A US court on Friday (16 June) acquitted Minnesota police officer Jeronimo Yanez of all charges in the killing of Philando Castile — a 32-year-old black man. He was shot dead by Yanez on 6 July 2016 while he was driving with girlfriend, Diamond Reynolds, and her young daughter in Falcon Heights, Minneapolis.

Reynolds had live streamed the aftermath of the shooting incident on Facebook live, which further infuriated the black community in the US who were already raising their voices against police killings of black people under the Black Lives Matter campaign.

Yanez, an officer with the St Anthony Police Department, had halted Castille's car and demanded his identification documents, but soon after shot him dead. He had argued in the court that he shot Castille over fears that he was reaching for his gun. However, Reynolds had told the court that her boyfriend was reaching for the papers demanded by the officer.

In a first, the officer was charged with second-degree manslaughter and endangering safety by discharging a firearm in the shooting. However, the court found him not guilty.

Following the court verdict that came late Friday, Yanez and the jurors were immediately let out of the courthouse, the New York Times reported. Castille's parents too left the courtroom abruptly following the ruling.

Philando Castile
Minnesota police officer Jeronimo Yanez who shot and killed Philando Castile (in picture) in July 2016 acquitted of all charges of manslaughter - File photo Philando Castile/Facebook

"My son loved this city, and this city killed my son," Castile's mother, Valerie, was quoted as saying by the paper.

Standing on a corner outside the courthouse afterward, she added: "And a murderer gets away. Are you kidding me right now? The system in this country continues to fail black people and will continue to fail us."

The verdict triggered a fresh wave of protests that began outside the courthouse. Nearly 1,500 people later gathered at the Minnesota Capitol in St Paul in the evening to express their displeasure with the verdict.

Mike Padden, a lawyer representing Reynolds, termed the verdict surprising and disappointing. "For those who are committed to the idea of leveling the playing field with law enforcement and the citizenry, it's a big blow."

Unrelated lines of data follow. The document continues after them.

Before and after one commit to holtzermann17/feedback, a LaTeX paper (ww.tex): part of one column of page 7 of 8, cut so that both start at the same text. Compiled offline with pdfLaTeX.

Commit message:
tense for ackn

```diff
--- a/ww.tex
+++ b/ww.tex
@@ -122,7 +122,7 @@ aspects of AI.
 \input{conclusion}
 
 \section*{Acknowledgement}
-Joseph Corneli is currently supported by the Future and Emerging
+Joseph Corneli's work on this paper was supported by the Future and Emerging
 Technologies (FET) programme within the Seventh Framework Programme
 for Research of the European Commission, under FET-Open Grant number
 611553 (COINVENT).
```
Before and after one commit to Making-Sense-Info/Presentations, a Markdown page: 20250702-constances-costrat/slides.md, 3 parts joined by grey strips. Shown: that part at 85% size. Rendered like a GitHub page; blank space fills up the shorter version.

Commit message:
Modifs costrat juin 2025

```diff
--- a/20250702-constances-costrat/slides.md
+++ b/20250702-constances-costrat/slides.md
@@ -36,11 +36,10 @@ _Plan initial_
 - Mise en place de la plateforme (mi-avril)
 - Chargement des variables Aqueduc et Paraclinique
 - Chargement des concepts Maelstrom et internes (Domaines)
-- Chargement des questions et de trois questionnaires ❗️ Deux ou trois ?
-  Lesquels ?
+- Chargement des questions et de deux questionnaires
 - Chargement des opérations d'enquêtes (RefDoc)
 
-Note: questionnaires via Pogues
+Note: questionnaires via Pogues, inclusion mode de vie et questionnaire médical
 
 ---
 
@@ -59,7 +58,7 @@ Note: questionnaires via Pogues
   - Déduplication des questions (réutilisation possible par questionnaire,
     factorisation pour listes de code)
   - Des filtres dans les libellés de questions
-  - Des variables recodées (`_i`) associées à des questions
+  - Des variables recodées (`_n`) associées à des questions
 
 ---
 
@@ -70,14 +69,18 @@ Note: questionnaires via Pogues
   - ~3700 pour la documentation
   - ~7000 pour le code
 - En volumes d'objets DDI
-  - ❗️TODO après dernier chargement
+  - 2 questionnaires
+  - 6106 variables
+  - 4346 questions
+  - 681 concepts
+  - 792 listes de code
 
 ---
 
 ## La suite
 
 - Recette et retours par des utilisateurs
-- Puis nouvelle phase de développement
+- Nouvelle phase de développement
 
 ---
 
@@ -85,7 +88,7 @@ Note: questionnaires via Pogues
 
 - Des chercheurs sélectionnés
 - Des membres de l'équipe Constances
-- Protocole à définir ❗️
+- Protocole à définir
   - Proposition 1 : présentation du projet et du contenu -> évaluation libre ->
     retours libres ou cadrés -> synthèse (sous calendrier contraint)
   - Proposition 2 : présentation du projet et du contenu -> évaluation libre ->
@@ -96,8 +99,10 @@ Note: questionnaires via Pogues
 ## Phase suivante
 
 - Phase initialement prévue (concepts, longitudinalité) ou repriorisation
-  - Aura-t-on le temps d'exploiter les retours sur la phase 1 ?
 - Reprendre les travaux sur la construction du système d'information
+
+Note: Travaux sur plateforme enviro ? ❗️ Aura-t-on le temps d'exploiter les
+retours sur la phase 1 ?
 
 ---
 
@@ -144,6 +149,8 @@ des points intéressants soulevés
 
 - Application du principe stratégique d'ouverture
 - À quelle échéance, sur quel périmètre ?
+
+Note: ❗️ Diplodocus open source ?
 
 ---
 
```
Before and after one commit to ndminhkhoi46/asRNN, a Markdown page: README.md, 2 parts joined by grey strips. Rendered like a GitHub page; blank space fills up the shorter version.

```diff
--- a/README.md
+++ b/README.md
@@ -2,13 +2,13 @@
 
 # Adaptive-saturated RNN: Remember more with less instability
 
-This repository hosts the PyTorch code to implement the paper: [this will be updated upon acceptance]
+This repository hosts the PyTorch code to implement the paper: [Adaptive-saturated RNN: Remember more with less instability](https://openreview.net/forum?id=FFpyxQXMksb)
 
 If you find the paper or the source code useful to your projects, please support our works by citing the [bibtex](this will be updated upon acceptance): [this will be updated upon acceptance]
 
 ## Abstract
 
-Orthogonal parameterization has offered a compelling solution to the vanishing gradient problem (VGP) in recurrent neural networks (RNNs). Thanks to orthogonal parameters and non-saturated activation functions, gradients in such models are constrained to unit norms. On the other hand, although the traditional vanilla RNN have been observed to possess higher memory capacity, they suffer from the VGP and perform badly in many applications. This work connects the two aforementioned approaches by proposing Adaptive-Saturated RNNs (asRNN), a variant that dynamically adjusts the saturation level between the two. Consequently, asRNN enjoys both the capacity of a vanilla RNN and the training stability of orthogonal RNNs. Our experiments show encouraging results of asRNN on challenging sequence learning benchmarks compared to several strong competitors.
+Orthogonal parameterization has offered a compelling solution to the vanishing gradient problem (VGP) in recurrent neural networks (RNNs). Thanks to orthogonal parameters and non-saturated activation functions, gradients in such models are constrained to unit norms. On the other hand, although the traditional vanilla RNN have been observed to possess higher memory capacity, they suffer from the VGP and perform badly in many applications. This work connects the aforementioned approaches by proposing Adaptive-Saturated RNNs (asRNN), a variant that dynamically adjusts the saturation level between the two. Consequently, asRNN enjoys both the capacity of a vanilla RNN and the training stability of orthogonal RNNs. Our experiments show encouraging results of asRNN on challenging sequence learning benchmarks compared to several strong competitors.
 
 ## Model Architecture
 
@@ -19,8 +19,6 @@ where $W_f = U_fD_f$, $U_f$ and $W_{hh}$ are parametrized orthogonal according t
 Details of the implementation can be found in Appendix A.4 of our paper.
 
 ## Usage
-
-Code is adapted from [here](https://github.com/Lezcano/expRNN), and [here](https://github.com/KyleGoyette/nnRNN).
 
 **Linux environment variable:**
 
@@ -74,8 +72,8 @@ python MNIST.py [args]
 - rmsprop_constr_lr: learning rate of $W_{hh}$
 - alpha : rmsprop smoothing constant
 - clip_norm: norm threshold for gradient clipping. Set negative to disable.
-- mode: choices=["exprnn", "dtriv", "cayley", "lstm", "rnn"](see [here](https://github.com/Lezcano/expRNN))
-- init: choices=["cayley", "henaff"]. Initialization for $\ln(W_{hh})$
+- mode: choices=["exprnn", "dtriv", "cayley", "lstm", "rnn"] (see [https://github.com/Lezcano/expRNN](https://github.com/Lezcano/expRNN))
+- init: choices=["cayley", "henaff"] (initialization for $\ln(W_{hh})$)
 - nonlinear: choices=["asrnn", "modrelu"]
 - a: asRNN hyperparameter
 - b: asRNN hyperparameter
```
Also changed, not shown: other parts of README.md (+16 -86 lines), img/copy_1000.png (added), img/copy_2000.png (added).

John J Choi, the prosecutor who announced the charges against Officer Yanez, said that "this verdict brings a lot of hurt and pain and deep-seated frustration for a lot of people in this community".

"We gave it our best shot," Choi, the Ramsey County attorney, added. "We really did."